**YOUR ASSIGNMENT**.
Scan the entries below and return each line that contains "called".

**AVAILABLE DATA**.
========

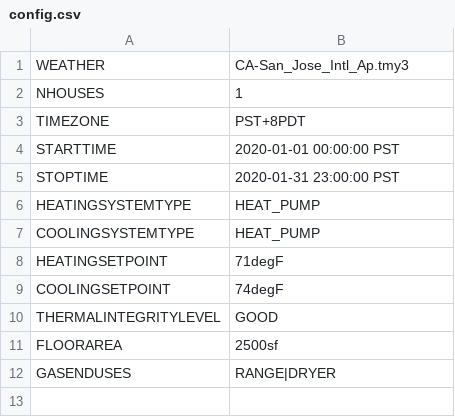
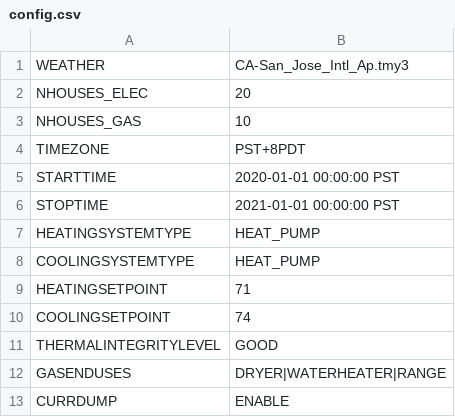
Before and after one commit to arras-energy/gridlabd-template, a CSV file: US/CA/SLAC/electrification_analysis/config.csv, drawn as a sheet.

Commit message:
Cleaning up electrification

```diff
--- a/US/CA/SLAC/electrification_analysis/config.csv
+++ b/US/CA/SLAC/electrification_analysis/config.csv
@@ -1,12 +1,13 @@
 WEATHER,CA-San_Jose_Intl_Ap.tmy3
-NHOUSES,1
+NHOUSES_ELEC,20
+NHOUSES_GAS,10
 TIMEZONE,PST+8PDT
 STARTTIME,2020-01-01 00:00:00 PST
-STOPTIME,2020-01-31 23:00:00 PST
+STOPTIME,2021-01-01 00:00:00 PST
 HEATINGSYSTEMTYPE,HEAT_PUMP
 COOLINGSYSTEMTYPE,HEAT_PUMP
-HEATINGSETPOINT,71degF
-COOLINGSETPOINT,74degF
+HEATINGSETPOINT,71
+COOLINGSETPOINT,74
 THERMALINTEGRITYLEVEL,GOOD
-FLOORAREA,2500sf
-GASENDUSES,RANGE|DRYER
+GASENDUSES,DRYER|WATERHEATER|RANGE
+CURRDUMP,ENABLE
```
Also changed, not shown: 4 other files.
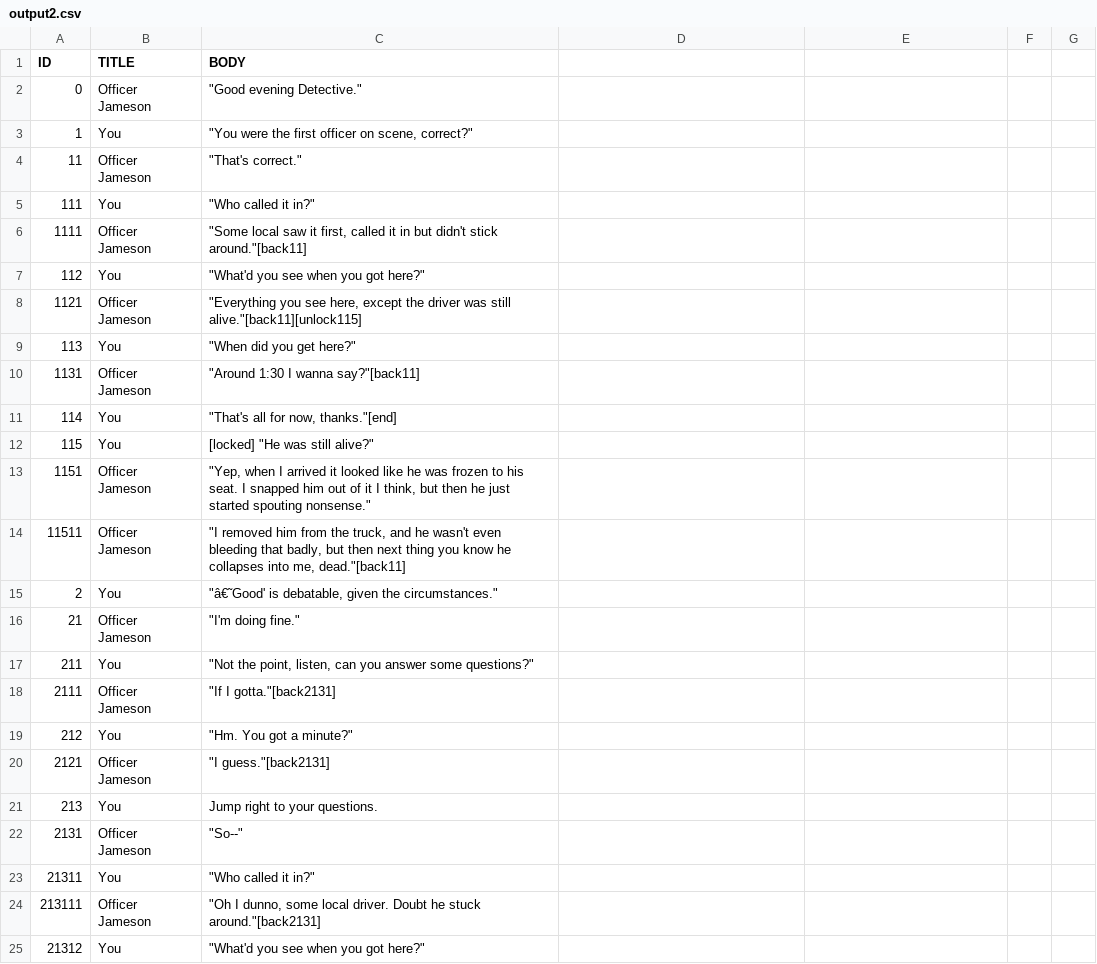
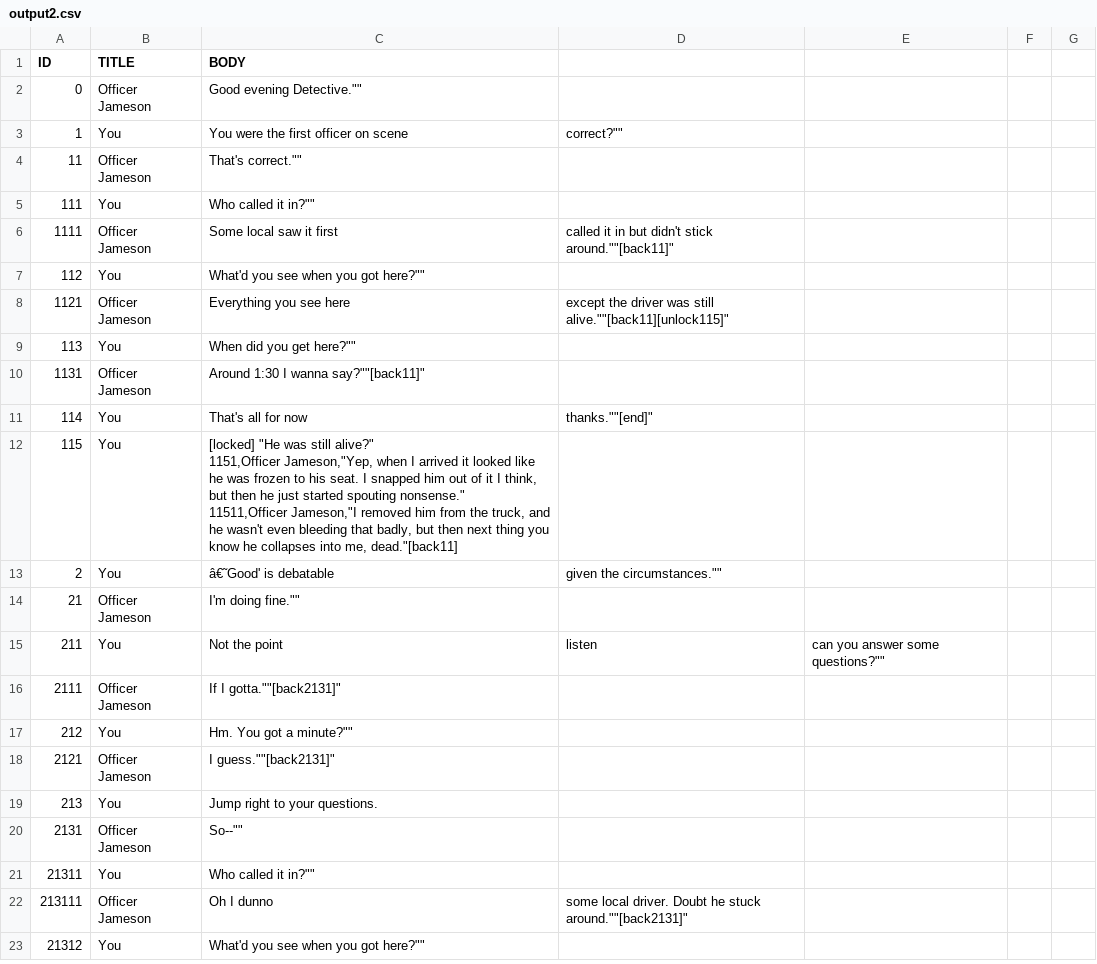
Before and after one commit to McNickMaster/CryptidCaseFiles, a CSV file: Assets/TextSRC/output2.csv, drawn as a sheet; only a part is shown; the diff covers the shown part only.

```diff
--- a/Assets/TextSRC/output2.csv
+++ b/Assets/TextSRC/output2.csv
@@ -1,25 +1,25 @@
 ID,TITLE,BODY
-0,Officer Jameson,"""Good evening Detective."""
-1,You,"""You were the first officer on scene, correct?"""
-11,Officer Jameson,"""That's correct."""
-111,You,"""Who called it in?"""
-1111,Officer Jameson,"""Some local saw it first, called it in but didn't stick around.""[back11]"
-112,You,"""What'd you see when you got here?"""
-1121,Officer Jameson,"""Everything you see here, except the driver was still alive.""[back11][unlock115]"
-113,You,"""When did you get here?"""
-1131,Officer Jameson,"""Around 1:30 I wanna say?""[back11]"
-114,You,"""That's all for now, thanks.""[end]"
-115,You,"[locked] ""He was still alive?"""
-1151,Officer Jameson,"""Yep, when I arrived it looked like he was frozen to his seat. I snapped him out of it I think, but then he just started spouting nonsense."""
-11511,Officer Jameson,"""I removed him from the truck, and he wasn't even bleeding that badly, but then next thing you know he collapses into me, dead.""[back11]"
-2,You,"""â€˜Good' is debatable, given the circumstances."""
-21,Officer Jameson,"""I'm doing fine."""
-211,You,"""Not the point, listen, can you answer some questions?"""
-2111,Officer Jameson,"""If I gotta.""[back2131]"
-212,You,"""Hm. You got a minute?"""
-2121,Officer Jameson,"""I guess.""[back2131]"
+0,Officer Jameson,""Good evening Detective.""
+1,You,""You were the first officer on scene, correct?""
+11,Officer Jameson,""That's correct.""
+111,You,""Who called it in?""
+1111,Officer Jameson,""Some local saw it first, called it in but didn't stick around.""[back11]"
+112,You,""What'd you see when you got here?""
+1121,Officer Jameson,""Everything you see here, except the driver was still alive.""[back11][unlock115]"
+113,You,""When did you get here?""
+1131,Officer Jameson,""Around 1:30 I wanna say?""[back11]"
+114,You,""That's all for now, thanks.""[end]"
+115,You,"[locked] ""He was still alive?""
+1151,Officer Jameson,""Yep, when I arrived it looked like he was frozen to his seat. I snapped him out of it I think, but then he just started spouting nonsense.""
+11511,Officer Jameson,""I removed him from the truck, and he wasn't even bleeding that badly, but then next thing you know he collapses into me, dead.""[back11]"
+2,You,""â€˜Good' is debatable, given the circumstances.""
+21,Officer Jameson,""I'm doing fine.""
+211,You,""Not the point, listen, can you answer some questions?""
+2111,Officer Jameson,""If I gotta.""[back2131]"
+212,You,""Hm. You got a minute?""
+2121,Officer Jameson,""I guess.""[back2131]"
 213,You,Jump right to your questions.
-2131,Officer Jameson,"""So--"""
-21311,You,"""Who called it in?"""
-213111,Officer Jameson,"""Oh I dunno, some local driver. Doubt he stuck around.""[back2131]"
-21312,You,"""What'd you see when you got here?"""
+2131,Officer Jameson,""So--""
+21311,You,""Who called it in?""
+213111,Officer Jameson,""Oh I dunno, some local driver. Doubt he stuck around.""[back2131]"
+21312,You,""What'd you see when you got here?""
```
Also changed, not shown: 6 removed rows and 31 edited cells elsewhere in this file, Assets/TextSRC/output10.csv, Assets/TextSRC/output3.csv, 21 other files.
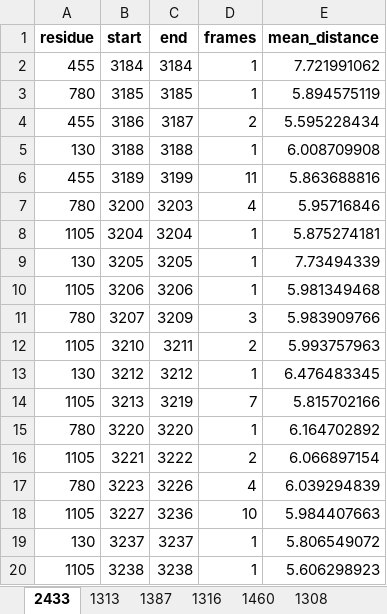
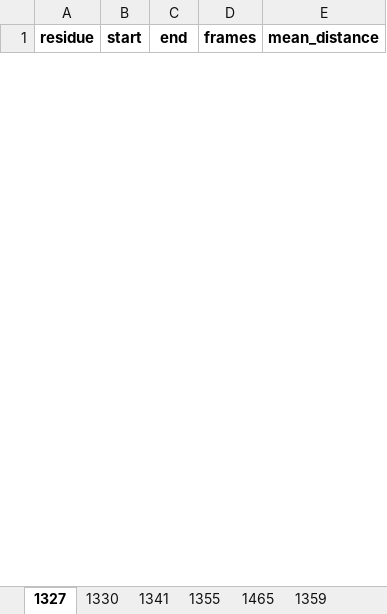
Before and after one commit to konstantinasfr/ion-permeation-analyzer, an Excel workbook: results/residue_clusters.xlsx, sheet 1327, drawn as a sheet; only a part is shown; values as stored, in another font and other column widths than the file's, no borders; removed rows and columns are numbered as before the commit, all else as after; the diff covers the shown part only; the diff names each change by its address in the sheet, - before the commit and + after, or states it on an @@ line.

```diff
--- a/results/residue_clusters.xlsx (sheet 1327)
+++ b/results/residue_clusters.xlsx (sheet 1327)
-sheet tab: 2433
+sheet tab: 1327
-sheet tab: 1313
+sheet tab: 1330
-sheet tab: 1387
+sheet tab: 1341
-sheet tab: 1308
+sheet tab: 1359
-sheet tab: 1316
-sheet tab: 1460
-row 2: 455 | 3184 | 3184 | 1 | 7.721991062
-row 3: 780 | 3185 | 3185 | 1 | 5.894575119
-row 4: 455 | 3186 | 3187 | 2 | 5.595228434
-row 5: 130 | 3188 | 3188 | 1 | 6.008709908
-row 6: 455 | 3189 | 3199 | 11 | 5.863688816
-row 7: 780 | 3200 | 3203 | 4 | 5.95716846
-row 8: 1105 | 3204 | 3204 | 1 | 5.875274181
-row 9: 130 | 3205 | 3205 | 1 | 7.73494339
-row 10: 1105 | 3206 | 3206 | 1 | 5.981349468
-row 11: 780 | 3207 | 3209 | 3 | 5.983909766
-row 12: 1105 | 3210 | 3211 | 2 | 5.993757963
-row 13: 130 | 3212 | 3212 | 1 | 6.476483345
-row 14: 1105 | 3213 | 3219 | 7 | 5.815702166
-row 15: 780 | 3220 | 3220 | 1 | 6.164702892
-row 16: 1105 | 3221 | 3222 | 2 | 6.066897154
-row 17: 780 | 3223 | 3226 | 4 | 6.039294839
-row 18: 1105 | 3227 | 3236 | 10 | 5.984407663
-row 19: 130 | 3237 | 3237 | 1 | 5.806549072
-row 20: 1105 | 3238 | 3238 | 1 | 5.606298923
```
Also changed, not shown: 34 added rows and 142 removed rows elsewhere in this sheet, sheet 1330, sheet 1355, sheet 1400, sheet 1341, sheet 1359, sheet 1465, 1 more sheet, other sheet tabs, 30 other files.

========

**RESULT**.
-111,You,"""Who called it in?"""
-1111,Officer Jameson,"""Some local saw it first, called it in but didn't stick around.""[back11]"
+111,You,""Who called it in?""
+1111,Officer Jameson,""Some local saw it first, called it in but didn't stick around.""[back11]"
-21311,You,"""Who called it in?"""
+21311,You,""Who called it in?""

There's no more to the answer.